* [What is required]:
The answer should consist of each line from the data below that includes "inputPrice".

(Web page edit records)
--------

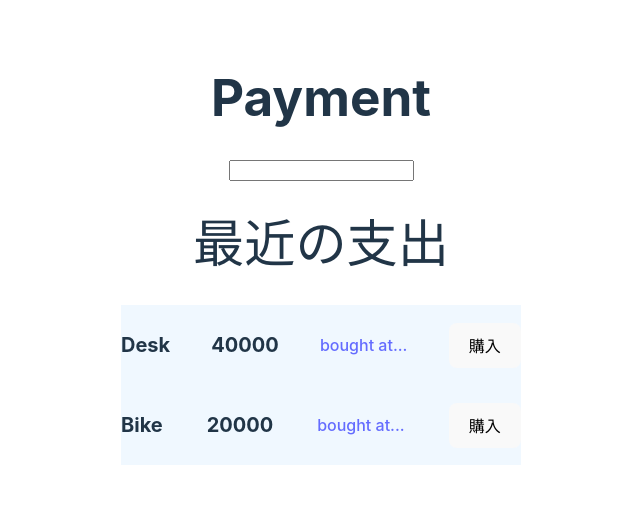
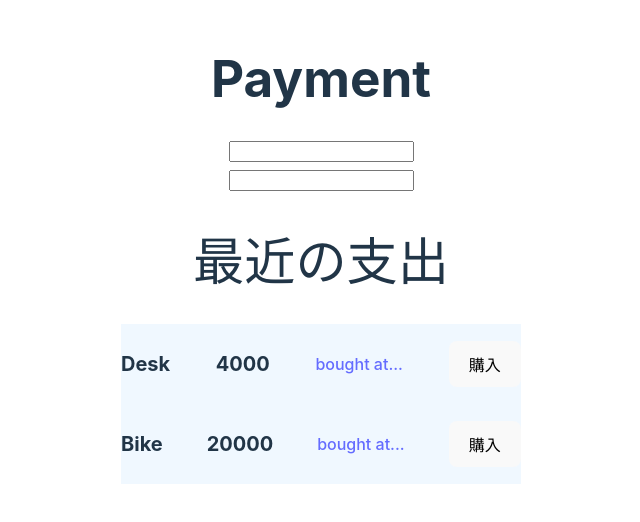
Before and after one commit to yu00212/Vue3, a Vue app: page / in a window 1280 px wide. Shown: the part 150-672 px from the top of the page, without its empty margins (319-959 px from the left). Built offline with nearby package versions, Linux system fonts and the light colour scheme.

Commit message:
add：refとreactive基礎

```diff
--- a/src/components/Payment.vue
+++ b/src/components/Payment.vue
@@ -1,6 +1,13 @@
 <script setup lang="ts">
-  let itemName1 = 'Desk';
+import { ref, reactive } from 'vue'
+
+  const itemName1 = ref<string>('Desk');
   const itemName2 = 'Bike';
+
+  const item1 = reactive({
+    name: 'Desk',
+    price: 4000,
+  });
 
   const price1 = 40000;
   const price2 = 20000;
@@ -12,9 +19,12 @@
   }
 
   const input = (e: any) => {
-    console.log('e:', e.target.value);
-    itemName1 = e.target.value;
+    item1.name = e.target.value;
   }
+
+const inputPrice = (e: any) => {
+  item1.price = e.target.value;
+}
 
 
 </script>
@@ -23,10 +33,11 @@
   <div class="container">
     <h1>Payment</h1>
     <input @input="input"/>
+    <input @input="inputPrice"/>
     <h1>最近の支出</h1>
     <div class="payment">
-      <label>{{ itemName1 }}</label>
-      <label>{{ price1 }}</label>
+      <label>{{ item1.name }}</label>
+      <label>{{ item1.price }}</label>
       <a :href="url1">bought at...</a>
       <button @click="buy(itemName1)">購入</button>
     </div>
@@ -54,6 +65,11 @@
   width: 400px;
   background-color: aliceblue;
 }
+
+input {
+  margin-bottom: 8px;
+}
+
 label {
   font-size: 20px;
   font-weight: bold;
```
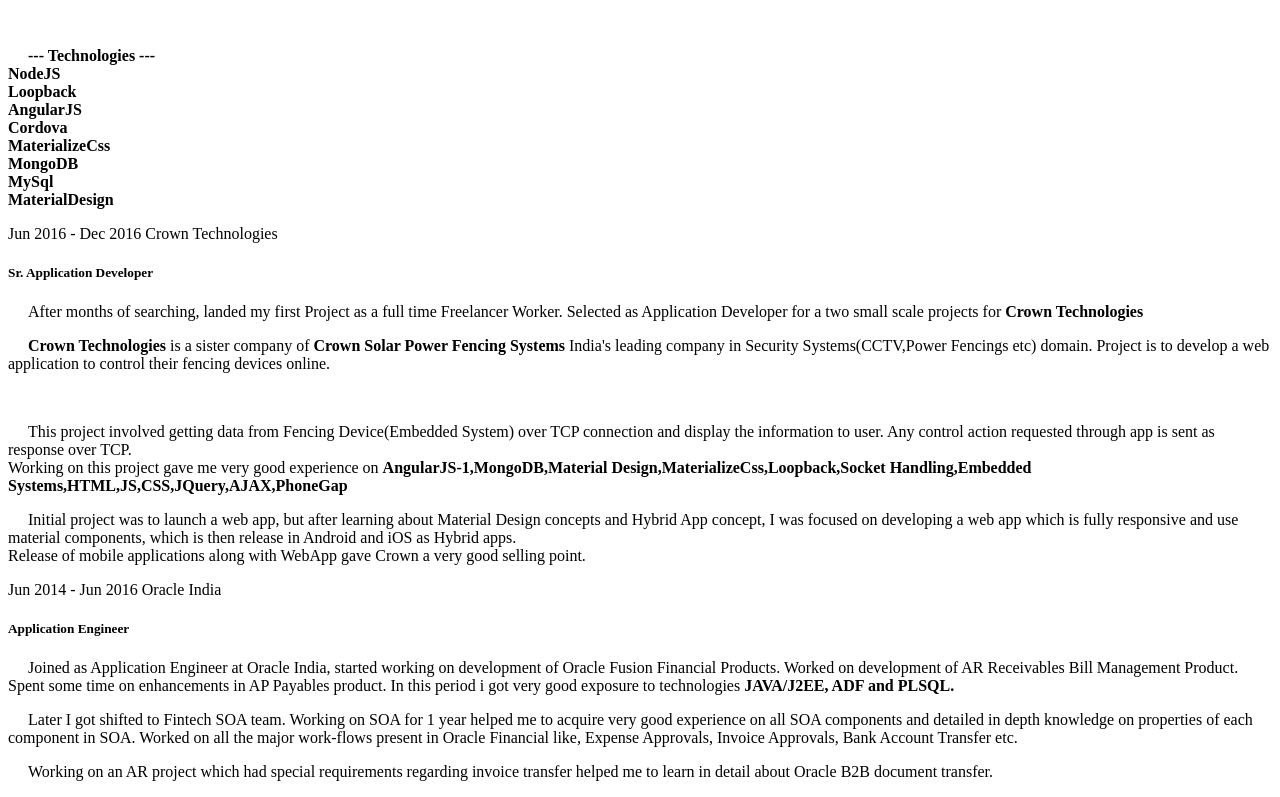
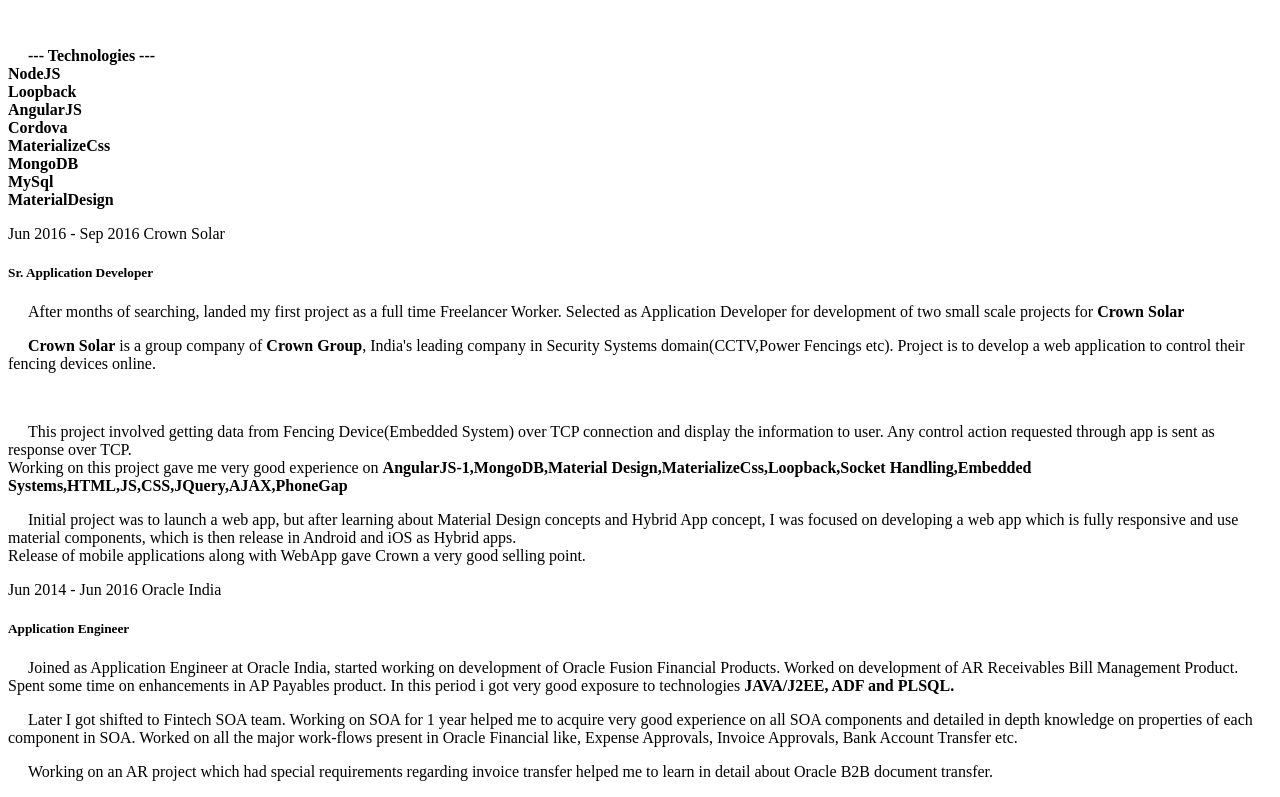
Before and after one commit to anilkusuma/anilkusuma, a website: page client/modules/Experiance/experiance.html in a window 1280 px wide. Shown: the part 841-1638 px from the top of the page. Drawn offline with Linux system fonts and the light colour scheme; files that its build step writes are made by us from their sources.

```diff
--- a/client/modules/Experiance/experiance.html
+++ b/client/modules/Experiance/experiance.html
@@ -46,13 +46,13 @@
             </div>
             <div class="experience-block clearfix">
                 <div class="meta">
-                    <span class="year">Jun 2016 - Dec 2016</span>
-                    <span class="company">Crown Technologies</span>
+                    <span class="year">Jun 2016 - Sep 2016</span>
+                    <span class="company">Crown Solar</span>
                 </div>
                 <div class="content">
                     <h5>Sr. Application Developer</h5>
-                    <p>&nbsp&nbsp&nbsp&nbsp&nbspAfter months of searching, landed my first Project as a full time Freelancer Worker. Selected as Application Developer for a two small scale projects for <b>Crown Technologies</b></p>
-                    <p>&nbsp&nbsp&nbsp&nbsp&nbsp<b>Crown Technologies</b> is a sister company of <b>Crown Solar Power Fencing Systems</b> India's leading company in Security Systems(CCTV,Power Fencings etc) domain. Project is to develop a web application to control their fencing devices online.</p>
+                    <p>&nbsp&nbsp&nbsp&nbsp&nbspAfter months of searching, landed my first project as a full time Freelancer Worker. Selected as Application Developer for development of two small scale projects for <b>Crown Solar</b></p>
+                    <p>&nbsp&nbsp&nbsp&nbsp&nbsp<b>Crown Solar</b> is a group company of <b>Crown Group</b>, India's leading company in Security Systems domain(CCTV,Power Fencings etc). Project is to develop a web application to control their fencing devices online.</p>
                     </br>
                     <p>&nbsp&nbsp&nbsp&nbsp&nbspThis project involved getting data from Fencing Device(Embedded System) over TCP connection and display the information to user. Any control action requested through app is sent as response over TCP.</br>Working on this project gave me very good experience on <b>AngularJS-1,MongoDB,Material Design,MaterializeCss,Loopback,Socket Handling,Embedded Systems,HTML,JS,CSS,JQuery,AJAX,PhoneGap</b></p>
                     <p>&nbsp&nbsp&nbsp&nbsp&nbspInitial project was to launch a web app, but after learning about Material Design concepts and Hybrid App concept, I was focused on developing a web app which is fully responsive and use material components, which is then release in Android and iOS as Hybrid apps.</br>Release of mobile applications along with WebApp gave Crown a very good selling point.</p>
```
Also changed, not shown: client/js/scripts.js (+5 -5 lines).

--------

* [Response]:
+const inputPrice = (e: any) => {
+    <input @input="inputPrice"/>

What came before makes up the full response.